As a parent, it may be more reassuring to see your son or daughter with a prepaid card, which has a built-in spending limit, rather than a credit card. The prepaid route, however, doesn’t guarantee financial soundness among kids.
To best prepare your teen or college student for a prepaid card, you’ll want to have a Finances 101 class in your living room.

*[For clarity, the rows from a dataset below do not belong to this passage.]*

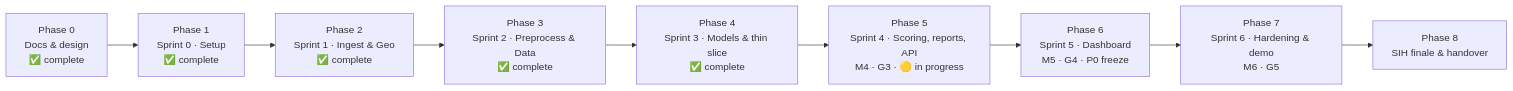
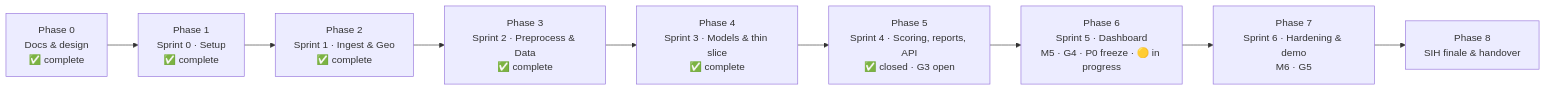
The diagram in TODO.md (Kalyan14s/sonarsentinel), drawn with Mermaid before and after one commit. The commit also changed other lines of this file, not shown here.

First line of the commit message:
docs(todo): close Phase 5, carry 25 open items to Phase 6

````diff
--- a/TODO.md
+++ b/TODO.md
@@ -18,11 +18,11 @@
 ```mermaid
 flowchart LR
     P0["Phase 0<br/>Docs & design<br/>✅ complete"] --> P1["Phase 1<br/>Sprint 0 · Setup<br/>✅ complete"]
     P1 --> P2["Phase 2<br/>Sprint 1 · Ingest & Geo<br/>✅ complete"]
     P2 --> P3["Phase 3<br/>Sprint 2 · Preprocess & Data<br/>✅ complete"]
     P3 --> P4["Phase 4<br/>Sprint 3 · Models & thin slice<br/>✅ complete"]
-    P4 --> P5["Phase 5<br/>Sprint 4 · Scoring, reports, API<br/>M4 · G3 · 🟡 in progress"]
-    P5 --> P6["Phase 6<br/>Sprint 5 · Dashboard<br/>M5 · G4 · P0 freeze"]
+    P4 --> P5["Phase 5<br/>Sprint 4 · Scoring, reports, API<br/>✅ closed · G3 open"]
+    P5 --> P6["Phase 6<br/>Sprint 5 · Dashboard<br/>M5 · G4 · P0 freeze · 🟡 in progress"]
     P6 --> P7["Phase 7<br/>Sprint 6 · Hardening & demo<br/>M6 · G5"]
     P7 --> P8["Phase 8<br/>SIH finale & handover"]
 ```
````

Follow these expert-approved guidelines to start your child off on the right financial foot with a prepaid debit card.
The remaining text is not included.